What you are asked to do: Which lines of the entries below hold the word "main"? Report each of them.

Start of Dataset

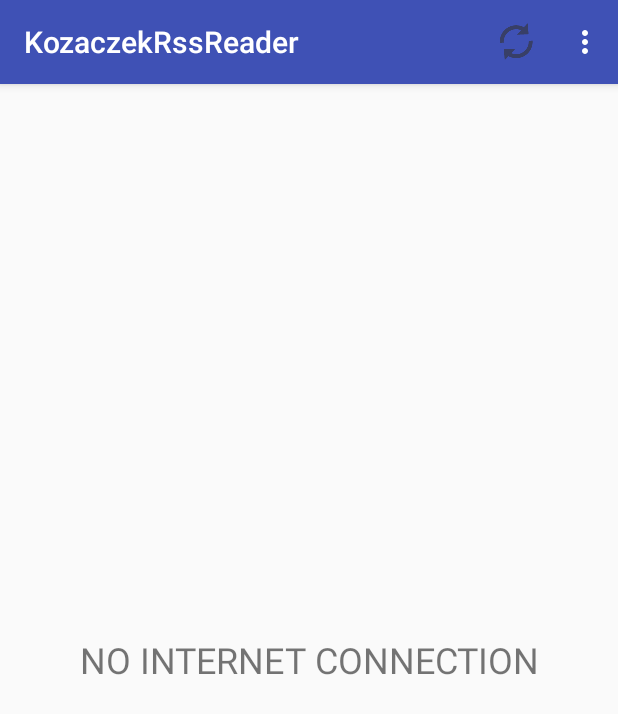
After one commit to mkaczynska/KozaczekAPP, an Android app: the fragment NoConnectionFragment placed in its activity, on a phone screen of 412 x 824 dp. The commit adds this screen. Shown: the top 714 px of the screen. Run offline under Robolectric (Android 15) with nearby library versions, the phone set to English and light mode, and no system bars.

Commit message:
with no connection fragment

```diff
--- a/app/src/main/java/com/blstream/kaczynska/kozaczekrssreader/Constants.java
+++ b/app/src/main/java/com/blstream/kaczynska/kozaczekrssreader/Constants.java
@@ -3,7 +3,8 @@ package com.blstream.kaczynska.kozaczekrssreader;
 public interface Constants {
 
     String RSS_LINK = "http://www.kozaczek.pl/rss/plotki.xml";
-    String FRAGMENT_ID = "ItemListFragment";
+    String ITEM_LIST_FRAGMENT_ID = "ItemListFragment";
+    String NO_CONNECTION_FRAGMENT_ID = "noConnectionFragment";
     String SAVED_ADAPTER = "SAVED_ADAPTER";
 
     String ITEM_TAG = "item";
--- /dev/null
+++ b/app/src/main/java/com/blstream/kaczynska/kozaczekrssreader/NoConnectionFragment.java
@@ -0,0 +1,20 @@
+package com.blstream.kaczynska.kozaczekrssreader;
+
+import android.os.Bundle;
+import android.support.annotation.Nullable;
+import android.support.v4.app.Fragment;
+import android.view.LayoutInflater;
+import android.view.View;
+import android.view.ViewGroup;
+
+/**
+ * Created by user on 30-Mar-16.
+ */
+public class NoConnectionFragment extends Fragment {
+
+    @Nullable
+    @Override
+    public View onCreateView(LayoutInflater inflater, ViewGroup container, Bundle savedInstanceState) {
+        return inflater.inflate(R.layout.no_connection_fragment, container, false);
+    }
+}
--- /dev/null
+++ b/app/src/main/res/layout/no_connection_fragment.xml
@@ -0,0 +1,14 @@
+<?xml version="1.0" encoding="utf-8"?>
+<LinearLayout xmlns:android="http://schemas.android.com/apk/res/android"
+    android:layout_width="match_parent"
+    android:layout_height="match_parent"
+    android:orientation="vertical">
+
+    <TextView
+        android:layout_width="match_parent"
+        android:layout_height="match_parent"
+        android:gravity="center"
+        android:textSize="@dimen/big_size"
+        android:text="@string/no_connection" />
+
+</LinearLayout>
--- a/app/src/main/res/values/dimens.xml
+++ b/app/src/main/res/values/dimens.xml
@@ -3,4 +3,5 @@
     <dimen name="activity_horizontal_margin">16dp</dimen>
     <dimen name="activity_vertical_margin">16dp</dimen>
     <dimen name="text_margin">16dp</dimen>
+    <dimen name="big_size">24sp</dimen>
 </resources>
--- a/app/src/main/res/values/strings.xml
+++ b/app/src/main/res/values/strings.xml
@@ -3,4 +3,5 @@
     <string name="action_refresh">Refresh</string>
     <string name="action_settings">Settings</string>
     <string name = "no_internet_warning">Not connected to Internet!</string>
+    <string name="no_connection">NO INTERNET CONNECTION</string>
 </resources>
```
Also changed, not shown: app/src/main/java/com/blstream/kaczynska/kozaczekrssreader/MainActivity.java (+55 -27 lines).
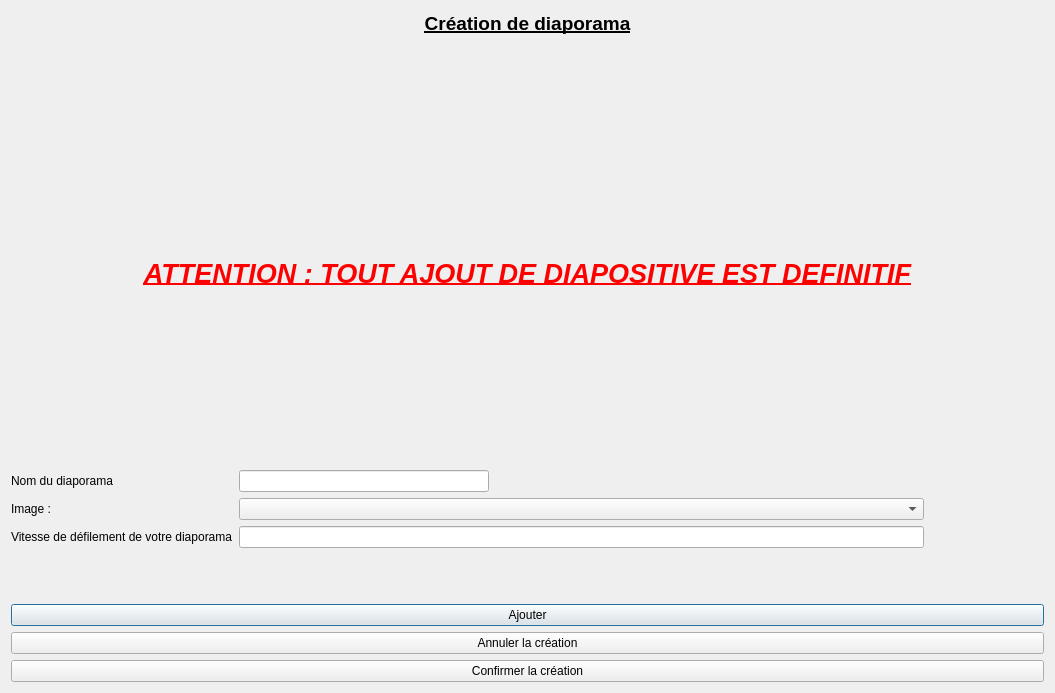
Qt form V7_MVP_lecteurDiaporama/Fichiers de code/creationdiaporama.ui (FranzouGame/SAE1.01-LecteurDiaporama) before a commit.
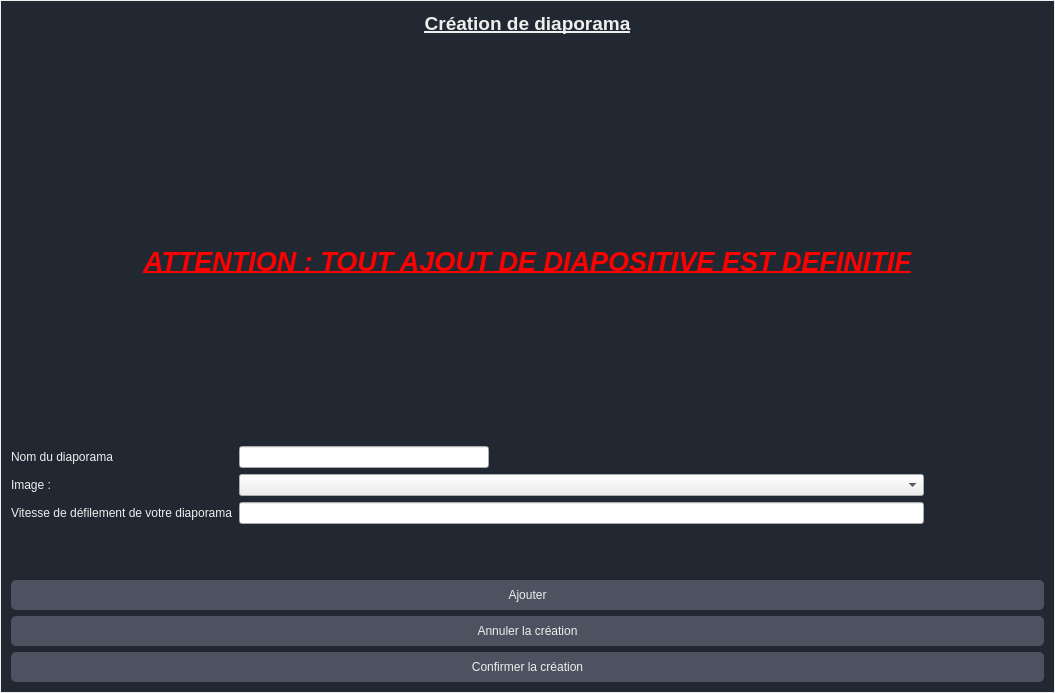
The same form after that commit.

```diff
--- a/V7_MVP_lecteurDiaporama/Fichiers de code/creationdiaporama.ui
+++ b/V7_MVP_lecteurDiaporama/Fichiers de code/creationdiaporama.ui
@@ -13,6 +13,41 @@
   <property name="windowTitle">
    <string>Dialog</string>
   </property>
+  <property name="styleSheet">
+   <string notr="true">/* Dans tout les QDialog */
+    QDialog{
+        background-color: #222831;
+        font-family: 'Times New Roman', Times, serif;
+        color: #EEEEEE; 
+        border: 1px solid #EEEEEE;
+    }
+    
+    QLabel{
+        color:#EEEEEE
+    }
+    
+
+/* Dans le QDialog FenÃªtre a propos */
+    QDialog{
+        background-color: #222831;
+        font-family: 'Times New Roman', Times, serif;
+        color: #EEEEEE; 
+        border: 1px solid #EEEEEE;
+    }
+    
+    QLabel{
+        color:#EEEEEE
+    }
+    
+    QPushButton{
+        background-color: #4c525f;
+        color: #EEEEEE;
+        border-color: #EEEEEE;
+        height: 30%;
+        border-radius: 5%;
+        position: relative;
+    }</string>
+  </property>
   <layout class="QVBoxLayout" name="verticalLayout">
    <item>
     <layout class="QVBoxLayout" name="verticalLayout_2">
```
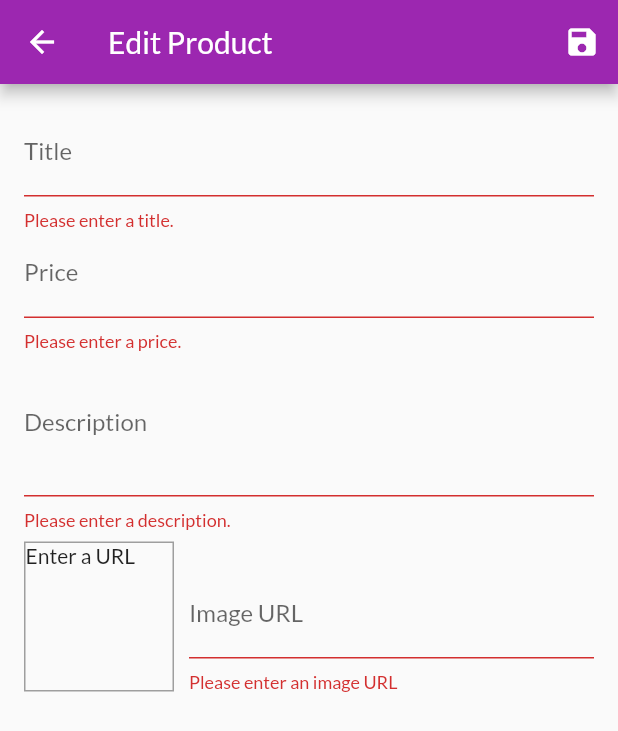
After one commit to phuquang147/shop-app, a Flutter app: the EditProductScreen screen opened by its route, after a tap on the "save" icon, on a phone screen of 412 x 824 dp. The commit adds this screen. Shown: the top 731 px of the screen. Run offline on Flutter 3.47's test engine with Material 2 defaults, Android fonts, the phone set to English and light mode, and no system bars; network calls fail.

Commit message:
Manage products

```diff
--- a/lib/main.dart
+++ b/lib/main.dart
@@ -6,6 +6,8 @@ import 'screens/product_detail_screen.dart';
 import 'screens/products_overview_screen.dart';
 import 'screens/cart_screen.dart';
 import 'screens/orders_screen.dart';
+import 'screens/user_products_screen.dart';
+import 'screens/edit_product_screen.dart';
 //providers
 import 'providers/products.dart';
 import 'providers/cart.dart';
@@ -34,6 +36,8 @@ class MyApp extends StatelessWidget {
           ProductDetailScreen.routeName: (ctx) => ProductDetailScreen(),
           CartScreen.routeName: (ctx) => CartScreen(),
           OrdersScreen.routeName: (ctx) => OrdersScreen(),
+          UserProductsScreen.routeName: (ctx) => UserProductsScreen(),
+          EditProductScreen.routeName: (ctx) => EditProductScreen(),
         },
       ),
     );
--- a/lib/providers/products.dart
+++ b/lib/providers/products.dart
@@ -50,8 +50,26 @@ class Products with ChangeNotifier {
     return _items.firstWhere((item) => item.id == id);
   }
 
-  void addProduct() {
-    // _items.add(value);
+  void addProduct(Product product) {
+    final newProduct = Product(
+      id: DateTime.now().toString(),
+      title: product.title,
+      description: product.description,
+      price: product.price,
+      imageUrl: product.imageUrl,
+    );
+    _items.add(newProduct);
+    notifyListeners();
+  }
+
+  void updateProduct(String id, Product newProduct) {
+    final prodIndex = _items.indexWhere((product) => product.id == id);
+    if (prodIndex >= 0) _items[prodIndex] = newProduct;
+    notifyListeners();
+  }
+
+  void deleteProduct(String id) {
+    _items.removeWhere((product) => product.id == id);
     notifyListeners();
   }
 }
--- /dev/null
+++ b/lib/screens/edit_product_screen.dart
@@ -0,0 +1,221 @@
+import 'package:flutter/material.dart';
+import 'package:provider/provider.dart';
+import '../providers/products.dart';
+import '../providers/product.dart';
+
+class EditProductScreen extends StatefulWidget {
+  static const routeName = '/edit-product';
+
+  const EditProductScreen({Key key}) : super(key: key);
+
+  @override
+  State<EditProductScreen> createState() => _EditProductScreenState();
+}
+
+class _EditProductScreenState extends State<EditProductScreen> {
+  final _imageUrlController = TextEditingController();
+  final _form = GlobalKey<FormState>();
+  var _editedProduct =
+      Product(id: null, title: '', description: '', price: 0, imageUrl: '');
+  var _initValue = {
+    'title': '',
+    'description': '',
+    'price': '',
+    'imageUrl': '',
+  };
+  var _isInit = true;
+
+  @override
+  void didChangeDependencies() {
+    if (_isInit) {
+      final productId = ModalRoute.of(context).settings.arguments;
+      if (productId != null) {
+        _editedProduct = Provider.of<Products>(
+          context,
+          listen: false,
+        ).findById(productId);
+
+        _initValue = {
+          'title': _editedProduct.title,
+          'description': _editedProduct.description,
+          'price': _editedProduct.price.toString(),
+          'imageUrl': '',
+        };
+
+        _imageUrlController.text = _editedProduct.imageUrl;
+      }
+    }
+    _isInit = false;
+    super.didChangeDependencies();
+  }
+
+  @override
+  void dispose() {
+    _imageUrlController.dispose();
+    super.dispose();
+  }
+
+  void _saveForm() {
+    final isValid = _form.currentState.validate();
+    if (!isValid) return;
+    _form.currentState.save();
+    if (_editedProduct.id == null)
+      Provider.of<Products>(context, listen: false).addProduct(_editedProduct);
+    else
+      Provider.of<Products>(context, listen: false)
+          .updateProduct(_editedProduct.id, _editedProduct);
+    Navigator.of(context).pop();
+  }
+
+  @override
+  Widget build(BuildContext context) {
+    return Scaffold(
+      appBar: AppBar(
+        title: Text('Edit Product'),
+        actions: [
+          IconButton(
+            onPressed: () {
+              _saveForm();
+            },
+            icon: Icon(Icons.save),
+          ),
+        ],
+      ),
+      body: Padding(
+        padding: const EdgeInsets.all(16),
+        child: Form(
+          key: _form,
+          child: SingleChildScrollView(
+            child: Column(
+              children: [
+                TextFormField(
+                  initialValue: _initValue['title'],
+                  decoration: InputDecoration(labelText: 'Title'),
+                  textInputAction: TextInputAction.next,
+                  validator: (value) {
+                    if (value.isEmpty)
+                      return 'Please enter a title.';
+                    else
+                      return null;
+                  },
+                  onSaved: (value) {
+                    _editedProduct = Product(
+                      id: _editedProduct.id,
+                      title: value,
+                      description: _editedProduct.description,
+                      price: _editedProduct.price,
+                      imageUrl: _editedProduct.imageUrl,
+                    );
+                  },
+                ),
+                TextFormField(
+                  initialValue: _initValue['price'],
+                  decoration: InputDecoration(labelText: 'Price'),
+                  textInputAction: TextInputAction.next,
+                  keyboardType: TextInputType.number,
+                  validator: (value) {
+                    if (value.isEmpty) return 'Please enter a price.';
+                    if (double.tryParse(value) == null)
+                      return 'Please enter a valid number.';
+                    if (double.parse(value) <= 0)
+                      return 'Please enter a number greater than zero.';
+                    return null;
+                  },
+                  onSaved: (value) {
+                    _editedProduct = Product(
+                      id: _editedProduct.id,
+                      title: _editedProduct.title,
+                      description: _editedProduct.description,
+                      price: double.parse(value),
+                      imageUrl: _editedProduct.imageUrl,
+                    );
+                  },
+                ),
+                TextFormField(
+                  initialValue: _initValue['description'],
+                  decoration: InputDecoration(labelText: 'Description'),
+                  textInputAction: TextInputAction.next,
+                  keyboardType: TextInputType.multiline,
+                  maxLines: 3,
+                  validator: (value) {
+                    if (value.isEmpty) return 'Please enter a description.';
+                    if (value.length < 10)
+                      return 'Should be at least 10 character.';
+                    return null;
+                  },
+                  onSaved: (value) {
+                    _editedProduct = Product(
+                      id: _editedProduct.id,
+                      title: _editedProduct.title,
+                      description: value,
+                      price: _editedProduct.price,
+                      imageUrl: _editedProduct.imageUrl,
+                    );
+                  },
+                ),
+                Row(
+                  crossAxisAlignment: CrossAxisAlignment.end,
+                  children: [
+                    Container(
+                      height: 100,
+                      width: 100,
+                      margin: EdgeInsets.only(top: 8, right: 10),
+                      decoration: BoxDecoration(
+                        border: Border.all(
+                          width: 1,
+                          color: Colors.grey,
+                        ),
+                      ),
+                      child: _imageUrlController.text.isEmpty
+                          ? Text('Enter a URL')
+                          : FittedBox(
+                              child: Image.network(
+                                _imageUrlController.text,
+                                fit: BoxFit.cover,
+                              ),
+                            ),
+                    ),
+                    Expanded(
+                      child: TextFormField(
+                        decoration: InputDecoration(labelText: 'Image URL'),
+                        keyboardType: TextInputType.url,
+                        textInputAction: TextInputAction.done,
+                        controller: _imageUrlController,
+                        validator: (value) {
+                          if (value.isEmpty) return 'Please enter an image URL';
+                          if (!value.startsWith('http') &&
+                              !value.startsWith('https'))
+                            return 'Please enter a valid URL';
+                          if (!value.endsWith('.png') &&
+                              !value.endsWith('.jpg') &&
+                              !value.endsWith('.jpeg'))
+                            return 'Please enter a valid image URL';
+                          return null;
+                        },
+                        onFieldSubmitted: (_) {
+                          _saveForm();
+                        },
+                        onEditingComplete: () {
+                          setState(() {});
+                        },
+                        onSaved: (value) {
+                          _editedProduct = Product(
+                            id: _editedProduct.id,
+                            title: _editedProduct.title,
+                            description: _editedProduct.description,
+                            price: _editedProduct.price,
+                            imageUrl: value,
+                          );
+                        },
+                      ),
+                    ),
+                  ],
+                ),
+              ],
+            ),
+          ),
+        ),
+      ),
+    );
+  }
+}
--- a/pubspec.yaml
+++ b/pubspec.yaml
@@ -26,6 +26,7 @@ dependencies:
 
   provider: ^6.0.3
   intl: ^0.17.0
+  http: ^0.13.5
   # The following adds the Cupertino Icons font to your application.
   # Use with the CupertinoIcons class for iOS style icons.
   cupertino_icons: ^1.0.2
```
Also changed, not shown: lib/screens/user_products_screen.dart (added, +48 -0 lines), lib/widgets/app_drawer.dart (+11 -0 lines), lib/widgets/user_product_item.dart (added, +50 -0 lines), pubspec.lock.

End of Dataset

Exercise result:
--- a/app/src/main/java/com/blstream/kaczynska/kozaczekrssreader/Constants.java
+++ b/app/src/main/java/com/blstream/kaczynska/kozaczekrssreader/Constants.java
+++ b/app/src/main/java/com/blstream/kaczynska/kozaczekrssreader/NoConnectionFragment.java
+++ b/app/src/main/res/layout/no_connection_fragment.xml
--- a/app/src/main/res/values/dimens.xml
+++ b/app/src/main/res/values/dimens.xml
--- a/app/src/main/res/values/strings.xml
+++ b/app/src/main/res/values/strings.xml
Also changed, not shown: app/src/main/java/com/blstream/kaczynska/kozaczekrssreader/MainActivity.java (+55 -27 lines).
--- a/lib/main.dart
+++ b/lib/main.dart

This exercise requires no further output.